Records contained in a dataset:
━━━━

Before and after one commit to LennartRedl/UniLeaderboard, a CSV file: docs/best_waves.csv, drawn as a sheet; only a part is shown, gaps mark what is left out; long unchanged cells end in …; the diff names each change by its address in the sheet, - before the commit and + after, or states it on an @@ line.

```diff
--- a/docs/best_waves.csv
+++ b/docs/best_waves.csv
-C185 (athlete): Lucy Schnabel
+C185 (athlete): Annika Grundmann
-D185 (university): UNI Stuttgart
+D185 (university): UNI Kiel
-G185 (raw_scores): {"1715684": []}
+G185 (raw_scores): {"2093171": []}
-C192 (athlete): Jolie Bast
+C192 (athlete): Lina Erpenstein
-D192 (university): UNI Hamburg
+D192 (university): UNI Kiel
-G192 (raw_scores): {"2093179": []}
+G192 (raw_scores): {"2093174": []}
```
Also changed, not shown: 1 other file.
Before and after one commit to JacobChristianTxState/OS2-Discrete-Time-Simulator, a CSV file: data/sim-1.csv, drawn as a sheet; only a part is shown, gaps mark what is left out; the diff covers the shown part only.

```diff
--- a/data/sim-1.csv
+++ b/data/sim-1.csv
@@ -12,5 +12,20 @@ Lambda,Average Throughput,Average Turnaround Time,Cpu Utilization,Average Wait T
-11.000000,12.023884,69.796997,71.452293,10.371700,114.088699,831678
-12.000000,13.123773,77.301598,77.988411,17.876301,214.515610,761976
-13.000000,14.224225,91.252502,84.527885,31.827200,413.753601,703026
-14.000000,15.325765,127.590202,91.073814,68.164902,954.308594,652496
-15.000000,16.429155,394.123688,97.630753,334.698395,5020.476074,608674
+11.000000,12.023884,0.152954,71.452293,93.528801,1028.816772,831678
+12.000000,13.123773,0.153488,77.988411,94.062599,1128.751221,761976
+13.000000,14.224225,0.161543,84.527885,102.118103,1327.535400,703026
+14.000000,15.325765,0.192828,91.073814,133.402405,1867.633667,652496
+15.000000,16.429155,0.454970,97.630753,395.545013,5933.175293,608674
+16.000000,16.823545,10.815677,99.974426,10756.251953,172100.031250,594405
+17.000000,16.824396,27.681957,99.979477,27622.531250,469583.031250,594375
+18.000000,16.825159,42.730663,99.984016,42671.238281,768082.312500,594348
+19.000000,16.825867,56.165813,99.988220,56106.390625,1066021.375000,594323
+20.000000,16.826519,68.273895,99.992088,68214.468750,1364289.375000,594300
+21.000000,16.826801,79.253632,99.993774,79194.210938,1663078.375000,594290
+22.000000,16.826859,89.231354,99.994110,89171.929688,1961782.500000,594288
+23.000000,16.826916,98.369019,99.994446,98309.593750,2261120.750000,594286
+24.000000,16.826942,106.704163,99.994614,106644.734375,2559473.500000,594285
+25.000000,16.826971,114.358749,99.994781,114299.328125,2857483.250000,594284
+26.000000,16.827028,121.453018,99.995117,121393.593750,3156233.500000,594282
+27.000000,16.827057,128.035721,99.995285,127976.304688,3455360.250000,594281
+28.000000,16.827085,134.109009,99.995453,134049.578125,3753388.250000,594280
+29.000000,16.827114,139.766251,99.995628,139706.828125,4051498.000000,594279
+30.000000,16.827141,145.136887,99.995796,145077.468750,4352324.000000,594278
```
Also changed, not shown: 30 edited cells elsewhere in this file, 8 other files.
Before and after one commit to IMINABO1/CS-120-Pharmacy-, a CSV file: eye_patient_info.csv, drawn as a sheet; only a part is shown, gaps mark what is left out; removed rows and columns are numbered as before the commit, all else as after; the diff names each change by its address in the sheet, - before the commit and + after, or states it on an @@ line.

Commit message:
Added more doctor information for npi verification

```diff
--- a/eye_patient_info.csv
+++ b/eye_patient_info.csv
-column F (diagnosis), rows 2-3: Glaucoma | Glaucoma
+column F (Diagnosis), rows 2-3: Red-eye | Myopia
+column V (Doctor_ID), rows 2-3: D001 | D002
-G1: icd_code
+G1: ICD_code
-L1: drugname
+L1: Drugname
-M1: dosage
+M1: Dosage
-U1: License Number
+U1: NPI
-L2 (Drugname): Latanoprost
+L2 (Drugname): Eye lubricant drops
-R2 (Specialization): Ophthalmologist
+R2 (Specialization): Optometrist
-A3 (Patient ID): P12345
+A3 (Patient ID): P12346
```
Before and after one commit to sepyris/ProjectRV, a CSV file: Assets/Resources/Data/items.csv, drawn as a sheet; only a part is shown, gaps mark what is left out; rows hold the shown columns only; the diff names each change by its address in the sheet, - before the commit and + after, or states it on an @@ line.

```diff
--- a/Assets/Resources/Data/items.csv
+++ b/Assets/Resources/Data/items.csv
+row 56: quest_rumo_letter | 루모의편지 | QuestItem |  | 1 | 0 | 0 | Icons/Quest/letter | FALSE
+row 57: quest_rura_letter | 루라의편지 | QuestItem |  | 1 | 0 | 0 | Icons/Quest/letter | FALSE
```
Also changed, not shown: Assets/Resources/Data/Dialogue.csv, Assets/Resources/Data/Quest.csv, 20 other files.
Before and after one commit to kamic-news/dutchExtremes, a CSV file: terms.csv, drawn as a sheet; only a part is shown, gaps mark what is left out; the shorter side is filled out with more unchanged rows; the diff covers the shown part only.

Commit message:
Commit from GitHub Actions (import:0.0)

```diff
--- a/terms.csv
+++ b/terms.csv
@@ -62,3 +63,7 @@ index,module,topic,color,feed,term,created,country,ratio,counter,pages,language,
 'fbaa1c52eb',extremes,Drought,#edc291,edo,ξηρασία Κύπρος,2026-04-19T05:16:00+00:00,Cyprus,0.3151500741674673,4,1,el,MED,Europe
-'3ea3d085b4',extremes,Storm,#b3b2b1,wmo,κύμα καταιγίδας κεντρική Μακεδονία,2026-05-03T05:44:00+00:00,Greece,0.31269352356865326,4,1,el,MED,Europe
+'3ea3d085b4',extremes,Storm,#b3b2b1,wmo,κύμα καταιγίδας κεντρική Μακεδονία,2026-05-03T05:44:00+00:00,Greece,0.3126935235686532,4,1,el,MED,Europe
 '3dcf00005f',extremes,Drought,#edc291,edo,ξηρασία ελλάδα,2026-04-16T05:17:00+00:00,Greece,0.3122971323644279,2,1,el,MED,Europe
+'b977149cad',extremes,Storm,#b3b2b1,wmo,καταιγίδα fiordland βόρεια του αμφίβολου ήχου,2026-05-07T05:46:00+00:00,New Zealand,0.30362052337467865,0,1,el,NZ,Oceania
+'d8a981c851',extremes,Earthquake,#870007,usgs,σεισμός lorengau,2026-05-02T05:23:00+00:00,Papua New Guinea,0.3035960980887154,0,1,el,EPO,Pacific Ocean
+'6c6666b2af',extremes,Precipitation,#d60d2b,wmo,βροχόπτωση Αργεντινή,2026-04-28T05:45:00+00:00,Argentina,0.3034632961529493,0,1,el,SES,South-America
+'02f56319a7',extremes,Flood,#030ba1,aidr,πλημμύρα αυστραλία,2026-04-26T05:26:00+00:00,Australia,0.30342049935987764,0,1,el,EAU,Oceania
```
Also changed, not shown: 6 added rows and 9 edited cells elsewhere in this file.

━━━━

Exercise brief:
Copy every record shown above, exactly and completely.

Task answer:
Before and after one commit to LennartRedl/UniLeaderboard, a CSV file: docs/best_waves.csv, drawn as a sheet; only a part is shown, gaps mark what is left out; long unchanged cells end in …; the diff names each change by its address in the sheet, - before the commit and + after, or states it on an @@ line.

```diff
--- a/docs/best_waves.csv
+++ b/docs/best_waves.csv
-C185 (athlete): Lucy Schnabel
+C185 (athlete): Annika Grundmann
-D185 (university): UNI Stuttgart
+D185 (university): UNI Kiel
-G185 (raw_scores): {"1715684": []}
+G185 (raw_scores): {"2093171": []}
-C192 (athlete): Jolie Bast
+C192 (athlete): Lina Erpenstein
-D192 (university): UNI Hamburg
+D192 (university): UNI Kiel
-G192 (raw_scores): {"2093179": []}
+G192 (raw_scores): {"2093174": []}
```
Also changed, not shown: 1 other file.
Before and after one commit to JacobChristianTxState/OS2-Discrete-Time-Simulator, a CSV file: data/sim-1.csv, drawn as a sheet; only a part is shown, gaps mark what is left out; the diff covers the shown part only.

```diff
--- a/data/sim-1.csv
+++ b/data/sim-1.csv
@@ -12,5 +12,20 @@ Lambda,Average Throughput,Average Turnaround Time,Cpu Utilization,Average Wait T
-11.000000,12.023884,69.796997,71.452293,10.371700,114.088699,831678
-12.000000,13.123773,77.301598,77.988411,17.876301,214.515610,761976
-13.000000,14.224225,91.252502,84.527885,31.827200,413.753601,703026
-14.000000,15.325765,127.590202,91.073814,68.164902,954.308594,652496
-15.000000,16.429155,394.123688,97.630753,334.698395,5020.476074,608674
+11.000000,12.023884,0.152954,71.452293,93.528801,1028.816772,831678
+12.000000,13.123773,0.153488,77.988411,94.062599,1128.751221,761976
+13.000000,14.224225,0.161543,84.527885,102.118103,1327.535400,703026
+14.000000,15.325765,0.192828,91.073814,133.402405,1867.633667,652496
+15.000000,16.429155,0.454970,97.630753,395.545013,5933.175293,608674
+16.000000,16.823545,10.815677,99.974426,10756.251953,172100.031250,594405
+17.000000,16.824396,27.681957,99.979477,27622.531250,469583.031250,594375
+18.000000,16.825159,42.730663,99.984016,42671.238281,768082.312500,594348
+19.000000,16.825867,56.165813,99.988220,56106.390625,1066021.375000,594323
+20.000000,16.826519,68.273895,99.992088,68214.468750,1364289.375000,594300
+21.000000,16.826801,79.253632,99.993774,79194.210938,1663078.375000,594290
+22.000000,16.826859,89.231354,99.994110,89171.929688,1961782.500000,594288
+23.000000,16.826916,98.369019,99.994446,98309.593750,2261120.750000,594286
+24.000000,16.826942,106.704163,99.994614,106644.734375,2559473.500000,594285
+25.000000,16.826971,114.358749,99.994781,114299.328125,2857483.250000,594284
+26.000000,16.827028,121.453018,99.995117,121393.593750,3156233.500000,594282
+27.000000,16.827057,128.035721,99.995285,127976.304688,3455360.250000,594281
+28.000000,16.827085,134.109009,99.995453,134049.578125,3753388.250000,594280
+29.000000,16.827114,139.766251,99.995628,139706.828125,4051498.000000,594279
+30.000000,16.827141,145.136887,99.995796,145077.468750,4352324.000000,594278
```
Also changed, not shown: 30 edited cells elsewhere in this file, 8 other files.
Before and after one commit to IMINABO1/CS-120-Pharmacy-, a CSV file: eye_patient_info.csv, drawn as a sheet; only a part is shown, gaps mark what is left out; removed rows and columns are numbered as before the commit, all else as after; the diff names each change by its address in the sheet, - before the commit and + after, or states it on an @@ line.

Commit message:
Added more doctor information for npi verification

```diff
--- a/eye_patient_info.csv
+++ b/eye_patient_info.csv
-column F (diagnosis), rows 2-3: Glaucoma | Glaucoma
+column F (Diagnosis), rows 2-3: Red-eye | Myopia
+column V (Doctor_ID), rows 2-3: D001 | D002
-G1: icd_code
+G1: ICD_code
-L1: drugname
+L1: Drugname
-M1: dosage
+M1: Dosage
-U1: License Number
+U1: NPI
-L2 (Drugname): Latanoprost
+L2 (Drugname): Eye lubricant drops
-R2 (Specialization): Ophthalmologist
+R2 (Specialization): Optometrist
-A3 (Patient ID): P12345
+A3 (Patient ID): P12346
```
Before and after one commit to sepyris/ProjectRV, a CSV file: Assets/Resources/Data/items.csv, drawn as a sheet; only a part is shown, gaps mark what is left out; rows hold the shown columns only; the diff names each change by its address in the sheet, - before the commit and + after, or states it on an @@ line.

```diff
--- a/Assets/Resources/Data/items.csv
+++ b/Assets/Resources/Data/items.csv
+row 56: quest_rumo_letter | 루모의편지 | QuestItem |  | 1 | 0 | 0 | Icons/Quest/letter | FALSE
+row 57: quest_rura_letter | 루라의편지 | QuestItem |  | 1 | 0 | 0 | Icons/Quest/letter | FALSE
```
Also changed, not shown: Assets/Resources/Data/Dialogue.csv, Assets/Resources/Data/Quest.csv, 20 other files.
Before and after one commit to kamic-news/dutchExtremes, a CSV file: terms.csv, drawn as a sheet; only a part is shown, gaps mark what is left out; the shorter side is filled out with more unchanged rows; the diff covers the shown part only.

Commit message:
Commit from GitHub Actions (import:0.0)

```diff
--- a/terms.csv
+++ b/terms.csv
@@ -62,3 +63,7 @@ index,module,topic,color,feed,term,created,country,ratio,counter,pages,language,
 'fbaa1c52eb',extremes,Drought,#edc291,edo,ξηρασία Κύπρος,2026-04-19T05:16:00+00:00,Cyprus,0.3151500741674673,4,1,el,MED,Europe
-'3ea3d085b4',extremes,Storm,#b3b2b1,wmo,κύμα καταιγίδας κεντρική Μακεδονία,2026-05-03T05:44:00+00:00,Greece,0.31269352356865326,4,1,el,MED,Europe
+'3ea3d085b4',extremes,Storm,#b3b2b1,wmo,κύμα καταιγίδας κεντρική Μακεδονία,2026-05-03T05:44:00+00:00,Greece,0.3126935235686532,4,1,el,MED,Europe
 '3dcf00005f',extremes,Drought,#edc291,edo,ξηρασία ελλάδα,2026-04-16T05:17:00+00:00,Greece,0.3122971323644279,2,1,el,MED,Europe
+'b977149cad',extremes,Storm,#b3b2b1,wmo,καταιγίδα fiordland βόρεια του αμφίβολου ήχου,2026-05-07T05:46:00+00:00,New Zealand,0.30362052337467865,0,1,el,NZ,Oceania
+'d8a981c851',extremes,Earthquake,#870007,usgs,σεισμός lorengau,2026-05-02T05:23:00+00:00,Papua New Guinea,0.3035960980887154,0,1,el,EPO,Pacific Ocean
+'6c6666b2af',extremes,Precipitation,#d60d2b,wmo,βροχόπτωση Αργεντινή,2026-04-28T05:45:00+00:00,Argentina,0.3034632961529493,0,1,el,SES,South-America
+'02f56319a7',extremes,Flood,#030ba1,aidr,πλημμύρα αυστραλία,2026-04-26T05:26:00+00:00,Australia,0.30342049935987764,0,1,el,EAU,Oceania
```
Also changed, not shown: 6 added rows and 9 edited cells elsewhere in this file.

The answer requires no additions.